Bean brings message of inclusion to Rockies camp

SCOTTSDALE, Ariz. -- MLB Ambassador of Inclusion Billy Bean toured the Rockies' Salt River Fields at Talking Stick complex Friday and met with club officials, emphasizing that he's available to help with inclusion issues.

Bean has said hiding the fact he is gay created a stress level that shortened his career as a utility player in the Majors, and is most connected to the issue of sexual orientation in the sport. However, Bean said his role is deeper than simply speaking engagements or seminars for players about the issue.

"I have to communicate what we're trying to do, but the job is definitely to grow a message inside our business," Bean said. "The Rockies are going to influence the community better than I can. I like to highlight little victories moving forward, and I will do that moving forward, whether it's to girls on a Little League team in Denver or a single-parent-household kid triumphs and the Rockies celebrate that.

"There are so many ways for an accepting message. Certainly the LGBT community is part of it, but it's not exclusive to it. We're all trying to build our sport and take advantage of the platform by being conscious of what's going on in our communities and give back."

While the idea of players' sexual orientation often gains media attention, Bean emphasized to the Rockies that there are plenty of "opportunities for things to happen in the workplace, and I can provide resources for them." Assistant general manager Zack Rosenthal took Bean on his tour, which included meeting general manager Jeff Bridich and key figures inside and outside the baseball operation. The trip was at the Rockies' invitation.
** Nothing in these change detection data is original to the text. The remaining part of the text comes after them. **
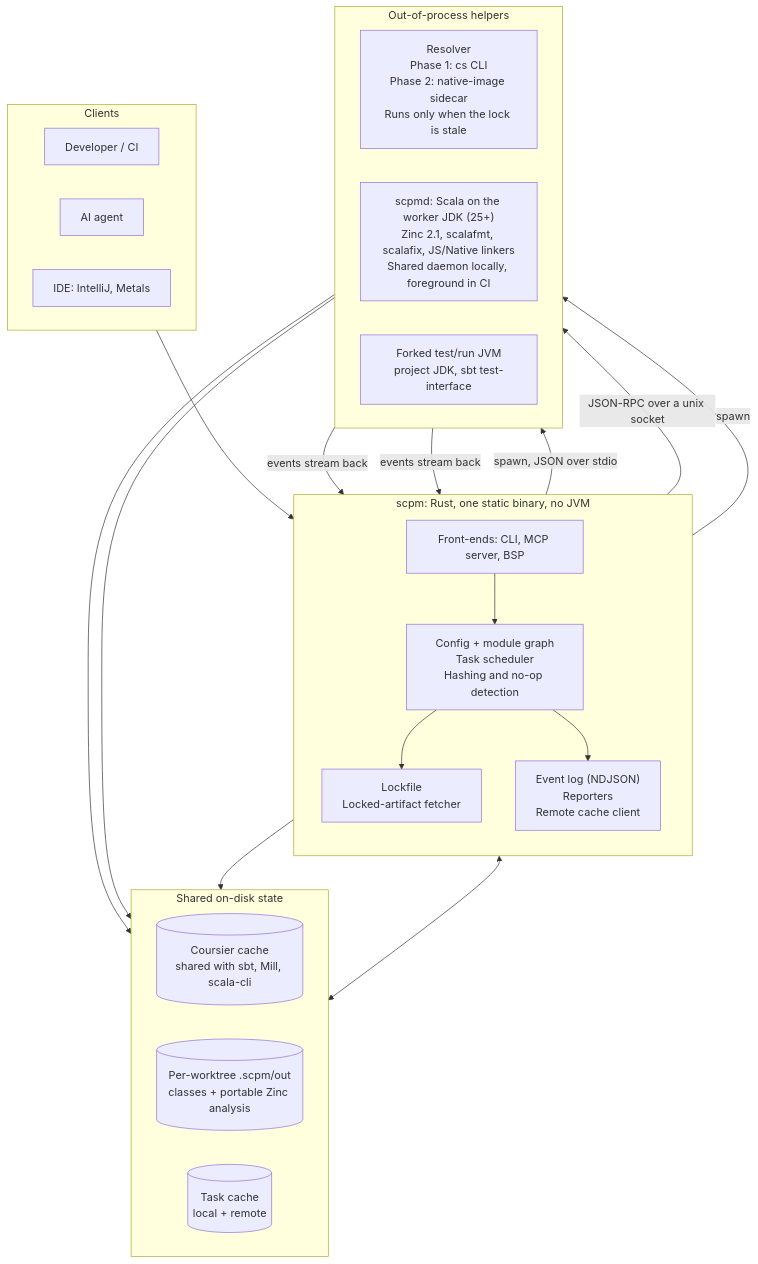
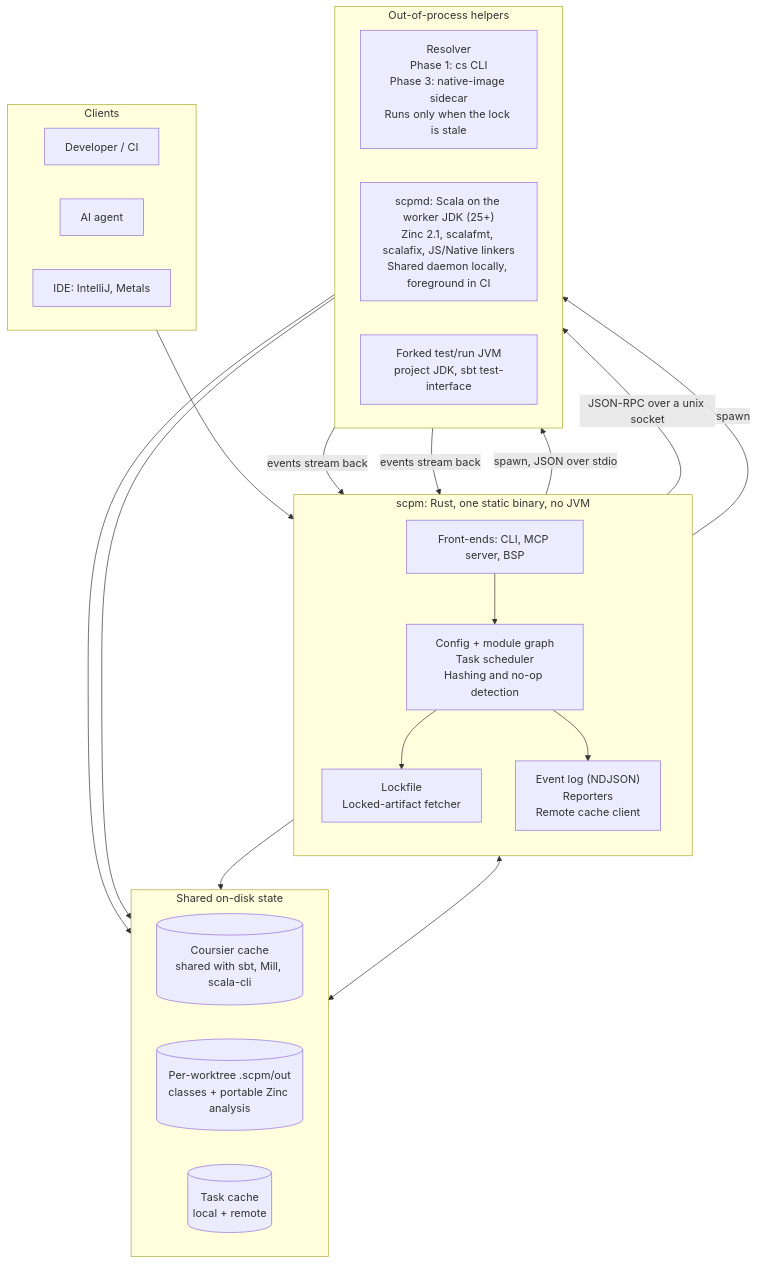
The diagram in docs/design.md (gatorcse/scpm), drawn with Mermaid before and after one commit. The commit also changed other lines of this file, not shown here.

Commit message:
docs: bare `catalog` syntax (YAML), sidecar in Phase 3, bearer tokens with cs

````diff
--- a/docs/design.md
+++ b/docs/design.md
@@ -91,45 +91,45 @@
 ```mermaid
 flowchart TB
     subgraph clients["Clients"]
         direction LR
         user["Developer / CI"]
         agent["AI agent"]
         ide["IDE: IntelliJ, Metals"]
     end
 
     subgraph cli["scpm: Rust, one static binary, no JVM"]
         direction TB
         front["Front-ends: CLI, MCP server, BSP"]
         core["Config + module graph<br/>Task scheduler<br/>Hashing and no-op detection"]
         deps["Lockfile<br/>Locked-artifact fetcher"]
         out["Event log (NDJSON)<br/>Reporters<br/>Remote cache client"]
         front --> core
         core --> deps
         core --> out
     end
 
     subgraph jvm["Out-of-process helpers"]
         direction LR
-        resolver["Resolver<br/>Phase 1: cs CLI<br/>Phase 2: native-image sidecar<br/>Runs only when the lock is stale"]
+        resolver["Resolver<br/>Phase 1: cs CLI<br/>Phase 3: native-image sidecar<br/>Runs only when the lock is stale"]
         scpmd["scpmd: Scala on the worker JDK (25+)<br/>Zinc 2.1, scalafmt, scalafix, JS/Native linkers<br/>Shared daemon locally, foreground in CI"]
         testjvm["Forked test/run JVM<br/>project JDK, sbt test-interface"]
     end
 
     subgraph disk["Shared on-disk state"]
         direction LR
         cscache[("Coursier cache<br/>shared with sbt, Mill, scala-cli")]
         outdir[("Per-worktree .scpm/out<br/>classes + portable Zinc analysis")]
         taskcache[("Task cache<br/>local + remote")]
     end
 
     clients --> front
     deps -- "spawn, JSON over stdio" --> resolver
     core -- "JSON-RPC over a unix socket" --> scpmd
     core -- "spawn" --> testjvm
     scpmd -- "events stream back" --> out
     testjvm -- "events stream back" --> out
     resolver --> cscache
     deps --> cscache
     scpmd --> outdir
     out <--> taskcache
 ```
````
Bean also made clear that inclusion means there is room for everyone, not that everyone necessarily has to agree. Controversy arose during his trip to the Mets' camp in Port St. Lucie, Fla., when second baseman Daniel Murphy told a newspaper that based on his Christian faith he disagreed with Bean's lifestyle. Murphy also said he would accept Bean as a teammate and would treat him properly.

Bean said the reason he wrote an article on in response was to stand up for Murphy, a player and person he respects. Bean hopes the exchange of perspectives leads to understanding that folks can have differences, yet share common ground.

"I thought it was vital that everyone read from me that his opinion is equally important in every clubhouse as mine," Bean said. "There are many people like Daniel who have very strong faith. I don't want to challenge that on any level.

"I wasn't happy that the press was piling on him. I wasn't happy that they were piling on me. But that's part of the process to getting a conversation started."

Thomas Harding is a reporter for Read his blog, Hardball in the Rockies, follow him on Twitter @harding_at_mlb, and like his Facebook page, Thomas Harding and Friends at This story was not subject to the approval of Major League Baseball or its clubs.